▶ What you will do
With the images left out, print every entry that follows exactly.

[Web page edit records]
=======
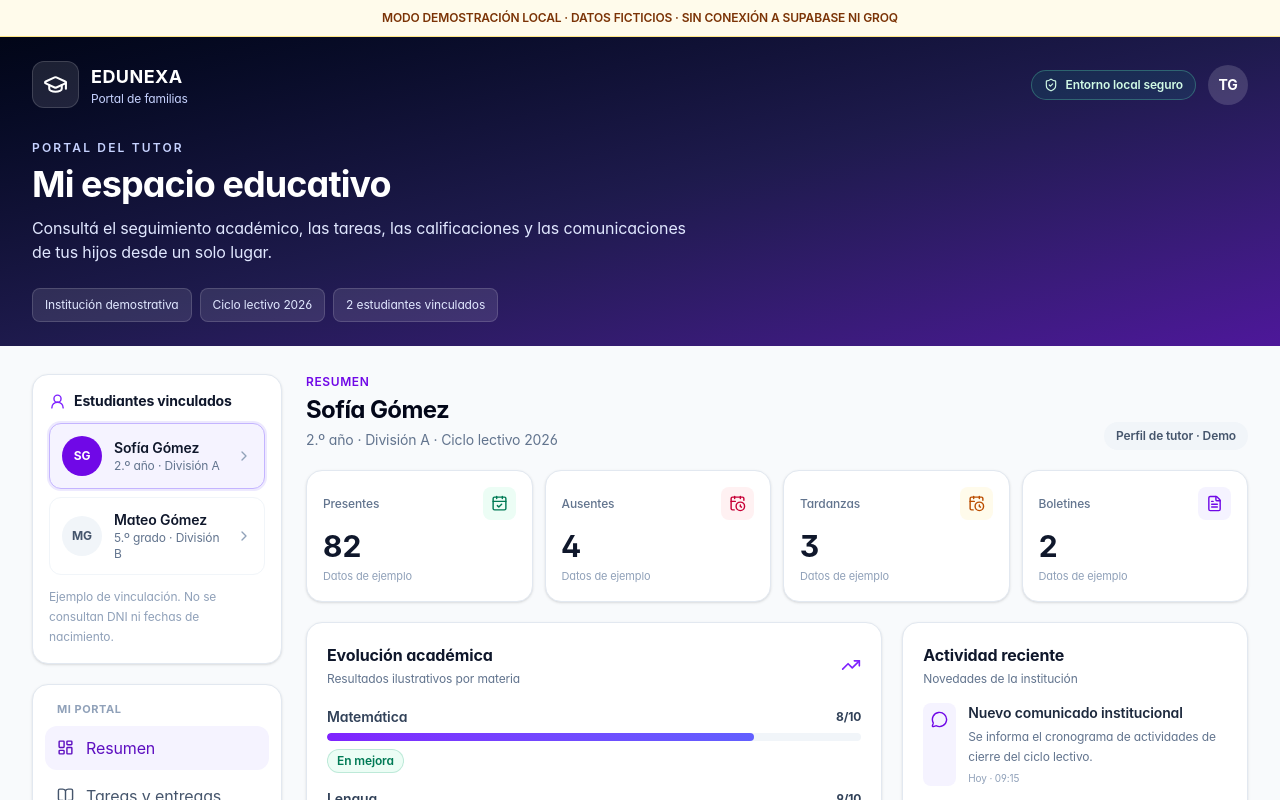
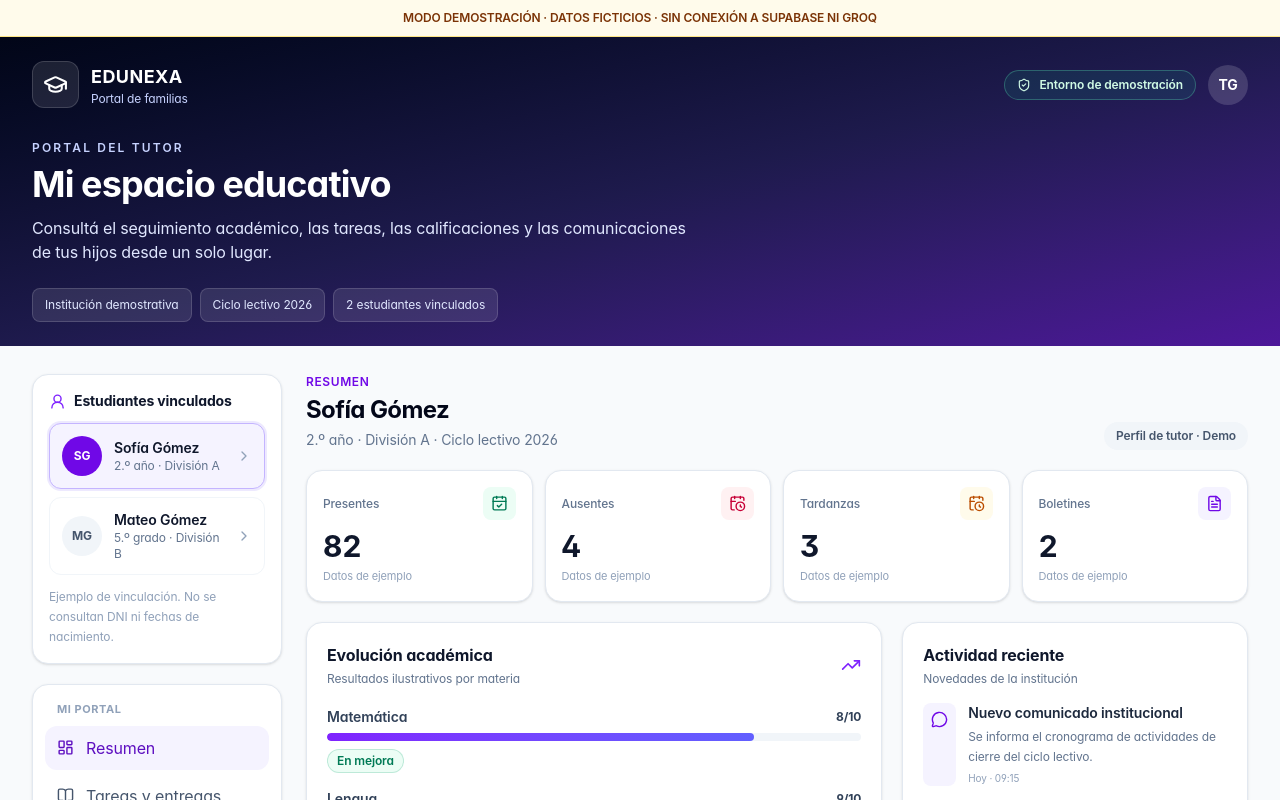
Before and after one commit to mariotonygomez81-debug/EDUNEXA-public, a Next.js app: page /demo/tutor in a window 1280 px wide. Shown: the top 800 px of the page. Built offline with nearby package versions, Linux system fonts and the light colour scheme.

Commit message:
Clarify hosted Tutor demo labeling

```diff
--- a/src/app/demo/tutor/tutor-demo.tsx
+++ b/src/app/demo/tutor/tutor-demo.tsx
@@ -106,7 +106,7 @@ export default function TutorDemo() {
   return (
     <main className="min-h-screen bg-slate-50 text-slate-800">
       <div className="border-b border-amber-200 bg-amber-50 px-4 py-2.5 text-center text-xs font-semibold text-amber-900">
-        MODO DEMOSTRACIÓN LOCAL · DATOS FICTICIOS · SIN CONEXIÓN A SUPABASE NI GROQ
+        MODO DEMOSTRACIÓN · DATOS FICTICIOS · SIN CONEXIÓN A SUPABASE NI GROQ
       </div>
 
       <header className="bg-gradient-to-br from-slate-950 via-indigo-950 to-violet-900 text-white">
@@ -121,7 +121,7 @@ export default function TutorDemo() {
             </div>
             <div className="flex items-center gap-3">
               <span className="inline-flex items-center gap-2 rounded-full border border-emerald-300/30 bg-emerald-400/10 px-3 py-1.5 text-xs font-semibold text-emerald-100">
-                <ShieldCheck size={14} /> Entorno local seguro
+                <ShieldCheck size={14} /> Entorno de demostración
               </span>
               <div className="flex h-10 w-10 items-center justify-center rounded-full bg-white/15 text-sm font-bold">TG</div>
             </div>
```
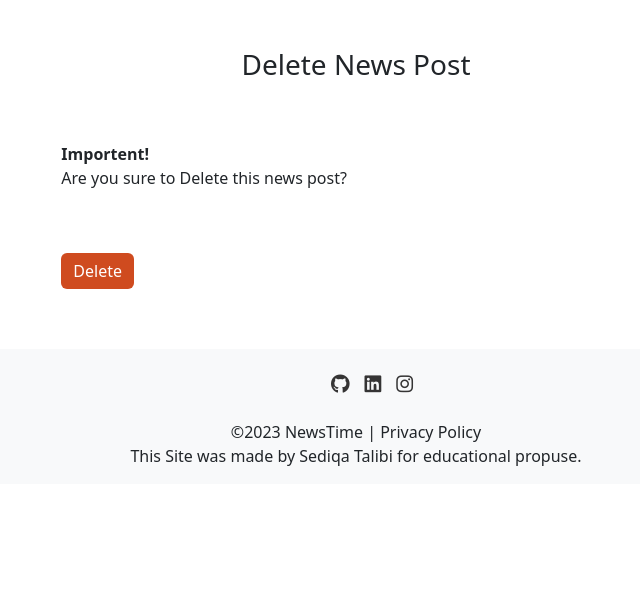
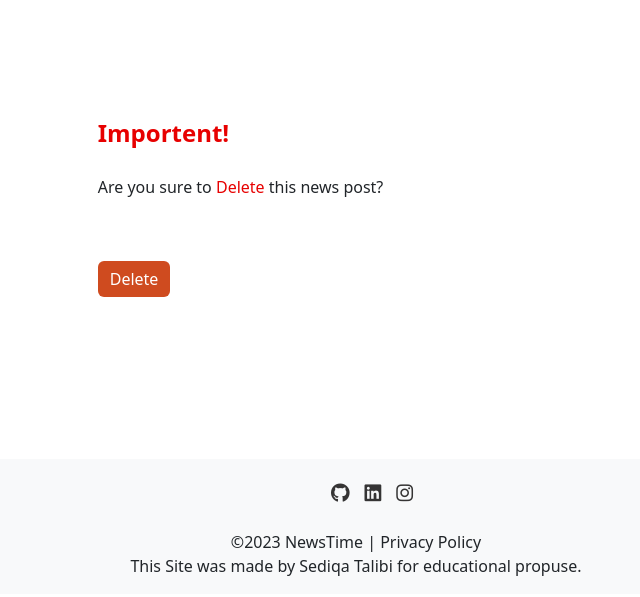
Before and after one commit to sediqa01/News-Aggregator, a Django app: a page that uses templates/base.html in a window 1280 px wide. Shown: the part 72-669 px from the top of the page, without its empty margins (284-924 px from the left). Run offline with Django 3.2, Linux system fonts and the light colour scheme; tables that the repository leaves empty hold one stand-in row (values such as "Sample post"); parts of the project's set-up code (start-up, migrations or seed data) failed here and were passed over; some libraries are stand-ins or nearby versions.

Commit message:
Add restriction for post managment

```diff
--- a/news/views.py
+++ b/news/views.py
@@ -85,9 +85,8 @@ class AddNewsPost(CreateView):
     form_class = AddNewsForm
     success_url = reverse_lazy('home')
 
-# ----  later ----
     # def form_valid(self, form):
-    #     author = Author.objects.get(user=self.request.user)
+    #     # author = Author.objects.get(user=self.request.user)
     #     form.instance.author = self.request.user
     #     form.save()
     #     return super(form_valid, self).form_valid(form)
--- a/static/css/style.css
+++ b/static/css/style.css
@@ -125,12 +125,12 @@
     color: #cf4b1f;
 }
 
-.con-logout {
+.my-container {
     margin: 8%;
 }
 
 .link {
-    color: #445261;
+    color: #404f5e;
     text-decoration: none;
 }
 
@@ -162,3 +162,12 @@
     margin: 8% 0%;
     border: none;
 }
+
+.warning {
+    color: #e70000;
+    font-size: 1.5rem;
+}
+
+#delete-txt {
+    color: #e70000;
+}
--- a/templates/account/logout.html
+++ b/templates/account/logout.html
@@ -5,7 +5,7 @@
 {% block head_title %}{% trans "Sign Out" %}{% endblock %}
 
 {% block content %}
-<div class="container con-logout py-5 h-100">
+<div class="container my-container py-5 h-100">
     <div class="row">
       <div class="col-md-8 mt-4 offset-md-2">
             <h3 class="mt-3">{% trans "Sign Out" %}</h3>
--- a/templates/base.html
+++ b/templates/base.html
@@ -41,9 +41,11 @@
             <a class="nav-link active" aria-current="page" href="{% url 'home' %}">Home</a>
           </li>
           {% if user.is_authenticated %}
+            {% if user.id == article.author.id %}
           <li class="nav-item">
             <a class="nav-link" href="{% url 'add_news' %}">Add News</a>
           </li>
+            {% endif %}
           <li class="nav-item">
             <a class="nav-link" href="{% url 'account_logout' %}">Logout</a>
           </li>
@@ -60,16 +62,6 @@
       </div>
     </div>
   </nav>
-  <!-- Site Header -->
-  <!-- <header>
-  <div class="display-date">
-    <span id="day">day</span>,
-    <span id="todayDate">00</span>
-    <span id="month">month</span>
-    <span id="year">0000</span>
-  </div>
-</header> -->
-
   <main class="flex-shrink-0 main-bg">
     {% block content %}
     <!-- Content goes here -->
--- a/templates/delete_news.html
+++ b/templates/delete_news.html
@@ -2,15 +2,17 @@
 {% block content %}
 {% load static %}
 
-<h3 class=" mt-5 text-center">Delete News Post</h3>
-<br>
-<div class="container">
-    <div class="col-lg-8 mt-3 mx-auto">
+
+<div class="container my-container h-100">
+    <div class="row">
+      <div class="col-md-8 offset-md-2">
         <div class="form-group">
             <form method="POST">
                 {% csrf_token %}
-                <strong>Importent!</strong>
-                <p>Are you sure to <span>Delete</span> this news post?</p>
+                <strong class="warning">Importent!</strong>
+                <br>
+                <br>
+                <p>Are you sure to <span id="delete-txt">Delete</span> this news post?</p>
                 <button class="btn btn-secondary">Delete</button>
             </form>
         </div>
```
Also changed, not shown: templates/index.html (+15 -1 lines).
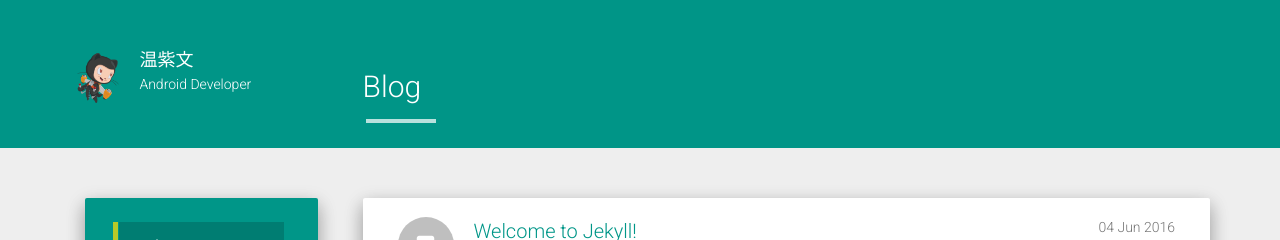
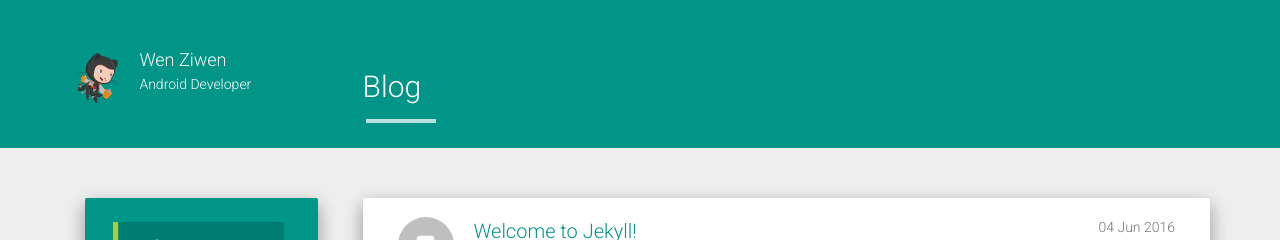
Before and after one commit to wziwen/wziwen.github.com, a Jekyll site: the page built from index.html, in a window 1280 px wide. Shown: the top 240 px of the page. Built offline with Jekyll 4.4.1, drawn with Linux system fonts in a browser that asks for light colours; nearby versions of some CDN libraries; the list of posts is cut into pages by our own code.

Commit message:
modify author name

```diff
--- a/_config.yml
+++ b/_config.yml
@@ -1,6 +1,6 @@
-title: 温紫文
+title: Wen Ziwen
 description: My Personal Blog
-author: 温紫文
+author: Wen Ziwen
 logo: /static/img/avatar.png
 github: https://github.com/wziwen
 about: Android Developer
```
=======
▶ Answer box
Before and after one commit to mariotonygomez81-debug/EDUNEXA-public, a Next.js app: page /demo/tutor in a window 1280 px wide. Shown: the top 800 px of the page. Built offline with nearby package versions, Linux system fonts and the light colour scheme.

Commit message:
Clarify hosted Tutor demo labeling

```diff
--- a/src/app/demo/tutor/tutor-demo.tsx
+++ b/src/app/demo/tutor/tutor-demo.tsx
@@ -106,7 +106,7 @@ export default function TutorDemo() {
   return (
     <main className="min-h-screen bg-slate-50 text-slate-800">
       <div className="border-b border-amber-200 bg-amber-50 px-4 py-2.5 text-center text-xs font-semibold text-amber-900">
-        MODO DEMOSTRACIÓN LOCAL · DATOS FICTICIOS · SIN CONEXIÓN A SUPABASE NI GROQ
+        MODO DEMOSTRACIÓN · DATOS FICTICIOS · SIN CONEXIÓN A SUPABASE NI GROQ
       </div>
 
       <header className="bg-gradient-to-br from-slate-950 via-indigo-950 to-violet-900 text-white">
@@ -121,7 +121,7 @@ export default function TutorDemo() {
             </div>
             <div className="flex items-center gap-3">
               <span className="inline-flex items-center gap-2 rounded-full border border-emerald-300/30 bg-emerald-400/10 px-3 py-1.5 text-xs font-semibold text-emerald-100">
-                <ShieldCheck size={14} /> Entorno local seguro
+                <ShieldCheck size={14} /> Entorno de demostración
               </span>
               <div className="flex h-10 w-10 items-center justify-center rounded-full bg-white/15 text-sm font-bold">TG</div>
             </div>
```
Before and after one commit to sediqa01/News-Aggregator, a Django app: a page that uses templates/base.html in a window 1280 px wide. Shown: the part 72-669 px from the top of the page, without its empty margins (284-924 px from the left). Run offline with Django 3.2, Linux system fonts and the light colour scheme; tables that the repository leaves empty hold one stand-in row (values such as "Sample post"); parts of the project's set-up code (start-up, migrations or seed data) failed here and were passed over; some libraries are stand-ins or nearby versions.

Commit message:
Add restriction for post managment

```diff
--- a/news/views.py
+++ b/news/views.py
@@ -85,9 +85,8 @@ class AddNewsPost(CreateView):
     form_class = AddNewsForm
     success_url = reverse_lazy('home')
 
-# ----  later ----
     # def form_valid(self, form):
-    #     author = Author.objects.get(user=self.request.user)
+    #     # author = Author.objects.get(user=self.request.user)
     #     form.instance.author = self.request.user
     #     form.save()
     #     return super(form_valid, self).form_valid(form)
--- a/static/css/style.css
+++ b/static/css/style.css
@@ -125,12 +125,12 @@
     color: #cf4b1f;
 }
 
-.con-logout {
+.my-container {
     margin: 8%;
 }
 
 .link {
-    color: #445261;
+    color: #404f5e;
     text-decoration: none;
 }
 
@@ -162,3 +162,12 @@
     margin: 8% 0%;
     border: none;
 }
+
+.warning {
+    color: #e70000;
+    font-size: 1.5rem;
+}
+
+#delete-txt {
+    color: #e70000;
+}
--- a/templates/account/logout.html
+++ b/templates/account/logout.html
@@ -5,7 +5,7 @@
 {% block head_title %}{% trans "Sign Out" %}{% endblock %}
 
 {% block content %}
-<div class="container con-logout py-5 h-100">
+<div class="container my-container py-5 h-100">
     <div class="row">
       <div class="col-md-8 mt-4 offset-md-2">
             <h3 class="mt-3">{% trans "Sign Out" %}</h3>
--- a/templates/base.html
+++ b/templates/base.html
@@ -41,9 +41,11 @@
             <a class="nav-link active" aria-current="page" href="{% url 'home' %}">Home</a>
           </li>
           {% if user.is_authenticated %}
+            {% if user.id == article.author.id %}
           <li class="nav-item">
             <a class="nav-link" href="{% url 'add_news' %}">Add News</a>
           </li>
+            {% endif %}
           <li class="nav-item">
             <a class="nav-link" href="{% url 'account_logout' %}">Logout</a>
           </li>
@@ -60,16 +62,6 @@
       </div>
     </div>
   </nav>
-  <!-- Site Header -->
-  <!-- <header>
-  <div class="display-date">
-    <span id="day">day</span>,
-    <span id="todayDate">00</span>
-    <span id="month">month</span>
-    <span id="year">0000</span>
-  </div>
-</header> -->
-
   <main class="flex-shrink-0 main-bg">
     {% block content %}
     <!-- Content goes here -->
--- a/templates/delete_news.html
+++ b/templates/delete_news.html
@@ -2,15 +2,17 @@
 {% block content %}
 {% load static %}
 
-<h3 class=" mt-5 text-center">Delete News Post</h3>
-<br>
-<div class="container">
-    <div class="col-lg-8 mt-3 mx-auto">
+
+<div class="container my-container h-100">
+    <div class="row">
+      <div class="col-md-8 offset-md-2">
         <div class="form-group">
             <form method="POST">
                 {% csrf_token %}
-                <strong>Importent!</strong>
-                <p>Are you sure to <span>Delete</span> this news post?</p>
+                <strong class="warning">Importent!</strong>
+                <br>
+                <br>
+                <p>Are you sure to <span id="delete-txt">Delete</span> this news post?</p>
                 <button class="btn btn-secondary">Delete</button>
             </form>
         </div>
```
Also changed, not shown: templates/index.html (+15 -1 lines).
Before and after one commit to wziwen/wziwen.github.com, a Jekyll site: the page built from index.html, in a window 1280 px wide. Shown: the top 240 px of the page. Built offline with Jekyll 4.4.1, drawn with Linux system fonts in a browser that asks for light colours; nearby versions of some CDN libraries; the list of posts is cut into pages by our own code.

Commit message:
modify author name

```diff
--- a/_config.yml
+++ b/_config.yml
@@ -1,6 +1,6 @@
-title: 温紫文
+title: Wen Ziwen
 description: My Personal Blog
-author: 温紫文
+author: Wen Ziwen
 logo: /static/img/avatar.png
 github: https://github.com/wziwen
 about: Android Developer
```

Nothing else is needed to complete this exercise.